I look at the picture and read through the names. 21 in all. They feel familiar, though rusty, on my tongue. Reading these names, praying as I read them feels like the best thing I can do to honor these men.
There is something important about remembering their names. There is something defiant in the act of saying the names, of saying them aloud, of making sure people know they are not nobodies.
The men were laborers in Libya for economic reasons. ISIS captured them because they were “people of the cross.” They are brothers and sons, employees and friends, husbands and confidantes. Each of the 21 men who died is known by name. And when we remember their names, we honor them.
The president of Egypt announced seven days of mourning for the nation and Christians and Muslims are coming together to grieve with the families of the victims.
Friends from Egypt sent out a message yesterday. They will be slowly visiting the families of the men who were murdered. They will sit and grieve with them; mourn the loss of these young men. And they will remember their names.

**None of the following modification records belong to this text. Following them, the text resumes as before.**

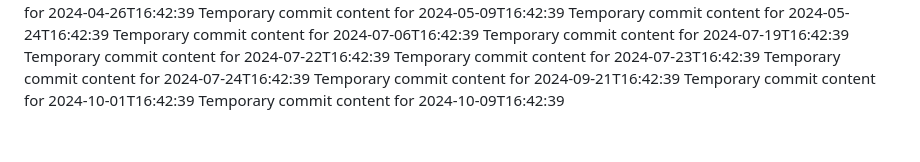
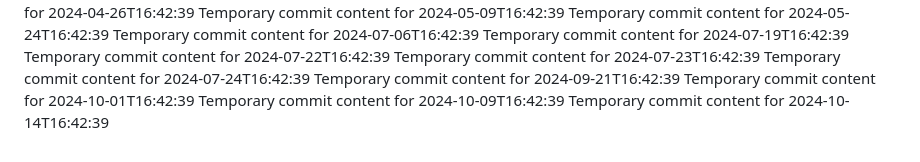
Before and after one commit to git86/cloud-365-i, a Markdown page: report.md, the part around the change. Drawn GitHub-style.

```diff
--- a/report.md
+++ b/report.md
@@ -63,3 +63,4 @@ Temporary commit content for 2024-07-24T16:42:39
 Temporary commit content for 2024-09-21T16:42:39
 Temporary commit content for 2024-10-01T16:42:39
 Temporary commit content for 2024-10-09T16:42:39
+Temporary commit content for 2024-10-14T16:42:39
```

Last week in the city of Chapel Hill, three people were murdered. They were murdered in their home, their safe haven. Pictures show Chapel Hill to be a charming city, indeed those I know who have lived there love it. It is a university city, home to the University of North Carolina at Chapel Hill.
But three Muslims, one man and two women, were murdered by an atheist motivated by hate.
I read through their names slowly. Deah Barakat, his wife – Yusor Mohammad Abu-Salha, her sister – Razan Mohammad Abu-Salha. They are 23, 21, and 19 respectively. Deah was a University of North Carolina dental student. Reports say they were newly married, scheduled to receive their wedding photographs on the week they were killed.
They loved the diversity of America and were active members of their community. Yusor was quoted as saying this last summer: “Growing up in America has been such a blessing. It doesn’t matter where you come from. There’s so many different people from so many different places, of different backgrounds and religions — but here, we’re all one.”
The enemy would have us forget, the enemy would have us remember the name ISIS, the name of the one who murdered Deah, Yusor, and Razan. Instead, we remember the names of those who died.
Will you remember these names with me today?